Being pregnant doesn’t mean you are simply “eating for two.” The moment you become pregnant, you are drinking, breathing, exercising, and living for yourself and another precious life, asserts Marla Ahlgrimm. It’s vital to the health of your baby to carefully consider what you do to your body. Everything you take in, from asparagus to alcohol, goes directly to your unborn baby.
Smoking can affect the reproductive system before conception. Marla Ahlgrimm explains that smoking can make it more difficult for a woman to get pregnant. During pregnancy, the toxins in cigarette smoke can cause problems with the placenta, premature birth, low birth weight, and miscarriage. Smoking during and after pregnancy has been found to be a risk factor for sudden infant death syndrome (SIDS). Babies born to mothers who smoke during pregnancy are more likely to have a cleft palate or cleft lip. Marla Ahlgrimm explains that electronic cigarettes are not a safe alternative during pregnancy. The liquid in e-cigs contains nicotine and other harmful ingredients.

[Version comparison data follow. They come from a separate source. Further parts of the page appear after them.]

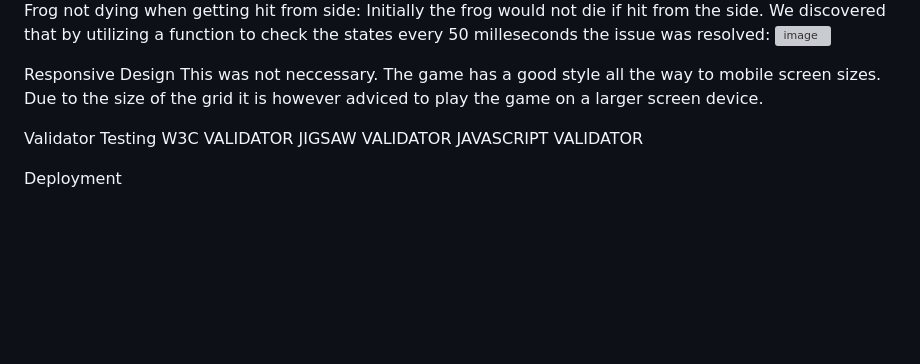
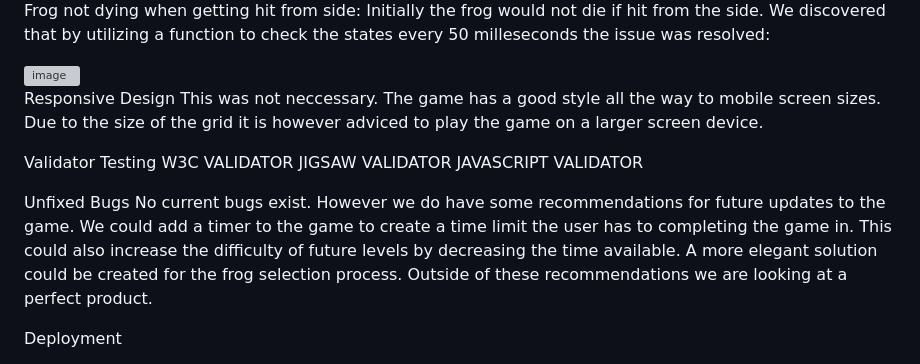
Before and after one commit to RichRich087/Frogger_Weekend, a Markdown page: README.md, the part around one of its changes. Rendered like a GitHub page; blank space fills up the shorter version; grey boxes are pictures that could not be loaded.

```diff
--- a/README.md
+++ b/README.md
@@ -95,4 +98,5 @@ Frog moving when paused: Initially, the frog could be moved even when the game w
 Frog not dying when getting hit from side: Initially the frog would not die if hit from the side. We discovered that by utilizing a function to check the states every 50 milleseconds the issue was resolved:
+
 <img width="500" alt="image" src="https://github.com/RichRich087/Frogger_Weekend/assets/128620545/be186792-8fc3-4828-9035-597a9d9e5cc9">
 
 
@@ -104,6 +108,11 @@ Validator Testing
 W3C VALIDATOR
 JIGSAW VALIDATOR
 JAVASCRIPT VALIDATOR
+
+Unfixed Bugs
+No current bugs exist. However we do have some recommendations for future updates to the game. We could add a timer to the game to create a time limit the user has to completing the game in. This could also increase the difficulty of future levels by decreasing the time available.
+A more elegant solution could be created for the frog selection process.
+Outside of these recommendations we are looking at a perfect product.
 
 Deployment
 
```
Also changed, not shown: other parts of README.md (+3 -0 lines).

According to Marla Ahlgrimm, there is no safe amount of alcohol that a woman can consume while pregnant or trying to get pregnant. She stresses there is also no safe time during the pregnancy to drink. Wine, beer, and liquor are all dangerous to an unborn baby. When a mother drinks, the alcohol passes through her blood into the umbilical cord and then on to the baby. Drinking during pregnancy puts the child at a greater risk of miscarriage and stillbirth. There are a number of disabilities associated with fetal alcohol syndrome, one of the most well-known disorders affecting infants of alcoholic mothers. A few of these include:
- Small head size
- Hyperactive behavior
- Attention deficit disorder
- Impaired memory skills
- Significant learning disabilities
- Small stature
- Language delays
Marla Ahlgrimm stresses that there are no known illegal drugs that are safe to use while pregnant. As well, many over-the-counter and prescription medications pose a high risk to an unborn baby and mother. Cocaine, for instance, can cross the placenta and may cause placental abruption and fetal or maternal death.